Corporate Actions are well defined by Investopedia. A corporate action is any activity that brings material change to an organization and impacts its stakeholders, including shareholders, both common and preferred, as well as bondholders. When a publicly traded company issues a corporate action, they are initiating a process that directly affects the securities issued by that company. Therefore, the board of directors is generally always involved, with shareholder involvement sometimes even required. In the event of a major takeover possibility, for example, shareholders may be required to submit a response giving their input. After researching, it seems the most common corporate actions can be condensed into dividends, stock splits, mergers, acquisitions, and spinoffs.

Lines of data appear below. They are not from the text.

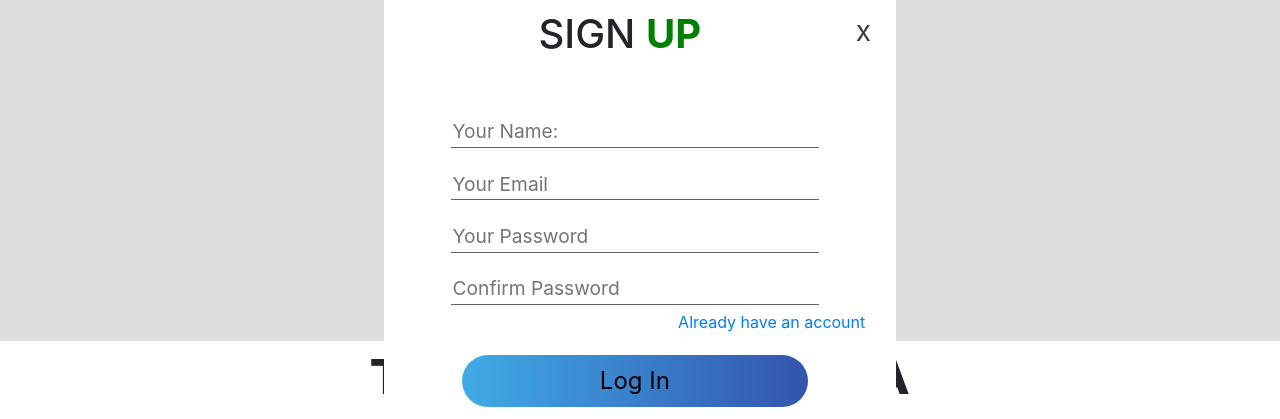
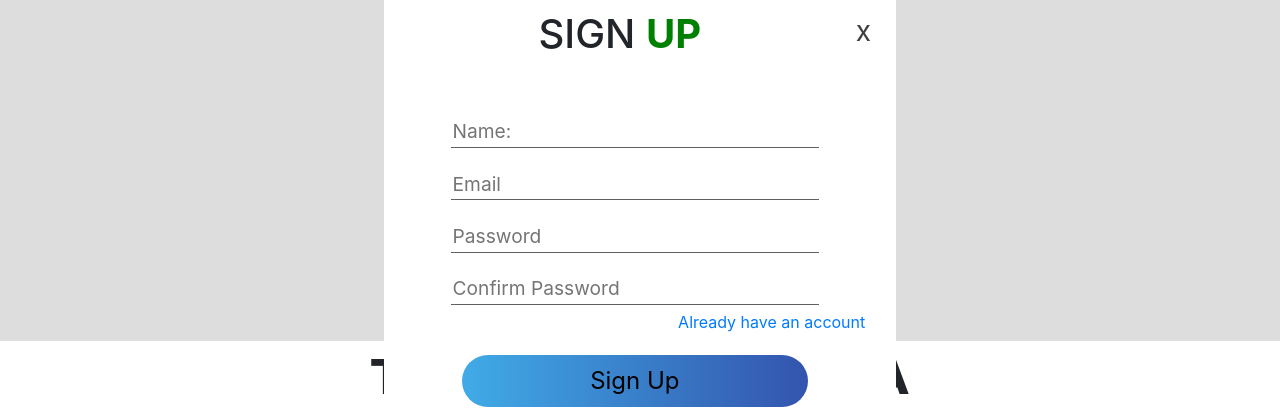
Before and after one commit to saurabh-1998/Web-Project, a plain HTML site: page index.html in a window 1280 px wide. Both pictures are taken after a click on the link "Sign Up". Shown: the part 80-499 px from the top of the page. Drawn offline with nearby package versions, Linux system fonts and the light colour scheme; grey boxes are pictures that could not be loaded; some icons are missing.

Commit message:
bug fixed

```diff
--- a/index.html
+++ b/index.html
@@ -9,8 +9,8 @@
     <link rel="stylesheet" href="https://stackpath.bootstrapcdn.com/bootstrap/4.1.3/css/bootstrap.min.css">
 
     <link rel="stylesheet" href="https://raw.githubusercontent.com/daneden/animate.css/master/animate.css">
-    <link rel="stylesheet" href="css/bootnavbar.css">
-    <link rel="stylesheet" href="css/demo.css">
+    <link rel="stylesheet" href="./css/bootnavbar.css">
+    <link rel="stylesheet" href="./css/demo.css">
     <link rel="stylesheet" href="./css/style.css">
 
     <title>McaIndia</title>
@@ -119,7 +119,7 @@
                     </ul>
                     </li>
 
-                    <li class="nav-item nav-font"> <a class="nav-link" href="#">Blog</a> </li>
+                    <li class="nav-item nav-font"> <a class="nav-link" href="./blog.html">Blog</a> </li>
                     <li class="nav-item nav-font"> <a class="nav-link" href="javascript:void(0)" onclick="openSignUp()">Sign Up</a> </li>
                     <li class="nav-item nav-font"><a class="nav-link" href="javascript:void(0)" onclick="openPopUp()">
                             Sign In</a> </li>
@@ -153,11 +153,11 @@
             <form action="" class="form">
                 <li>
                     <i class="fa fa-user" aria-hidden="true"></i><input type="email" name="" id=""
-                        placeholder="Your Email" style="font-size: 1.2rem;" required>
+                        placeholder="Email" style="font-size: 1.2rem;" required>
                 </li>
                 <li>
                     <i class="fa fa-lock" aria-hidden="true"></i><input type="password" name="" id=""
-                        placeholder="Your Password" style="font-size: 1.2rem;" required>
+                        placeholder="Password" style="font-size: 1.2rem;" required>
                 </li>
                 <li class="forgot-password" style="display:flex;justify-content: flex-end; margin-top: -15px;"><a href="">Forgot Password?</a> </li>
                 <li>
@@ -176,12 +176,12 @@
             </div>
 
             <form action="" class="signupform">
-                <li><input type="text" name="" id="" placeholder="Your Name:" style="font-size:1.2rem" required></li>
-                <li><input type="email" name="" id="" placeholder="Your Email" style="font-size:1.2rem"required></li>
-                <li><input type="password" name="" id="" placeholder="Your Password" style="font-size:1.2rem"required></li>
+                <li><input type="text" name="" id="" placeholder="Name:" style="font-size:1.2rem" required></li>
+                <li><input type="email" name="" id="" placeholder="Email" style="font-size:1.2rem"required></li>
+                <li><input type="password" name="" id="" placeholder="Password" style="font-size:1.2rem"required></li>
                 <li><input type="password" name="" id="" placeholder="Confirm Password" style="font-size:1.2rem"required></li>
                 <li class="have-account" style="display:flex;justify-content: flex-end; margin-top: -15px;"><a href="">Already have an account</a> </li>
-                <li><button type="submit" class="login-btn">Log In</button></li>
+                <li><button type="submit" class="login-btn">Sign Up</button></li>
                 <hr>
                 <li>
                     <i class="fa fa-google other" aria-hidden="true"></i>
```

According to Institutional investor, BNY Mellon has been the largest custodian in the world for the last 8 years. Given that fact, corporate actions can be of particular interest to them. Again, due to their custodianship business, one can imagine how a poorly executed or thought-out take-over, for example, could affect not only the entire company, but furthermore spread to other very large investment institutions, brokerages, hedge funds, etc. that would otherwise be solvent.
What is Dividend Arbitrage?
Options traders in the tri-party repo market would also be familiar with dividend arbitrage. Dividend arbitrage is an arbitrage strategy that may seem complex, but once you break it down it’s relatively straightforward. To understand this strategy, you first need to understand an ex-dividend date. Secondly, I would point out this strategy is typically exercised by options traders. The arbitrage occurs whereby, the options trader buys both the stock and the equivalent number of put options before ex-dividend, then waits to collect the dividend before exercising his put. Let’s look at a hypothetical example to understand that better.
FinYork stock is trading at $90 per share and is paying a $2 dividend tomorrow. A put with a striking price of $100 is selling for $11. Here, an options trader can enter a risk-less dividend arbitrage by purchasing both the stock for $9000, as well as the put for $1100, for a grand total of $10,100.
A second, seemingly more complicated way to engage in a dividend arbitrage occurs using “covered writes”. On the day before ex-dividend date, you can do a covered write by buying the dividend paying stock, then simultaneously writing an equivalent number of “deep in-the-money” call options on it. The call strike, price plus the premiums received, should be equal or greater than the current stock price. On ex-dividend date, assuming no “assignment” takes place, you will have qualified for the dividend. While the underlying stock price will have drop by the dividend amount, the written call options will also register the same drop, since “deep-in-the-money” options have a delta of nearly 1. Then, one can sell the underlying stock, buy back the short calls at no-loss and wait to collect the dividends.
The risk in using this strategy is that of an “early assignment” taking place before the ex-dividend date. If assigned, one would not be able to qualify for the dividends.
Litigation Against “Cum-Ex Transactions”; A Form of Dividend Arbitrage
There have been a number of these lawsuits now, especially civil cases, largely in Europe from my research. However, I believe the litigation has now also spilled over into US courts. From my findings, litigation against “cum-ex transactions” originated in Germany. More specifically, in 2019, in Germany it was reported over 100 banks were being investigated for “cum-ex” or “Cumex” transactions involving ‘huge volumes’ leading up to 2012. A cum-ex transaction is a complex form of dividend arbitrage or dividend stripping.
“For the purpose of dividend arbitrage, traders in alternative tax jurisdictions trade shares around dividend dates. Cum-ex trades specifically serve as a mechanism allowing both the buyer and seller of shares to recover capital gains tax (CGT) paid only once on dividend income. The transactions involve acquiring shares ‘cum dividend’ (including dividend right) just before a dividend is due, and then selling ‘ex dividend’ (without dividend right) after the dividend record date. The various steps are processed very quickly, making it difficult to identify the true owner of the shares, thus enabling multiple parties to claim tax credits or tax compensation payments for CGT paid only once. This process often involves the original owner of the shares, the bank or broker that sells them short, and the buyer who purchases them on dividend day. It has been common for the parties to split the proceeds of the tax refunds.”
As Yorick spells out, this form of dividend arbitrage requires the involvement of corrupt shareholders and brokers alike. Considering the processes complexity and the capabilities to catch perpetrators of these financial schemes alike, many go unaccounted for. That hasn’t stopped the ones who do get caught from facing both criminal and civil penalties.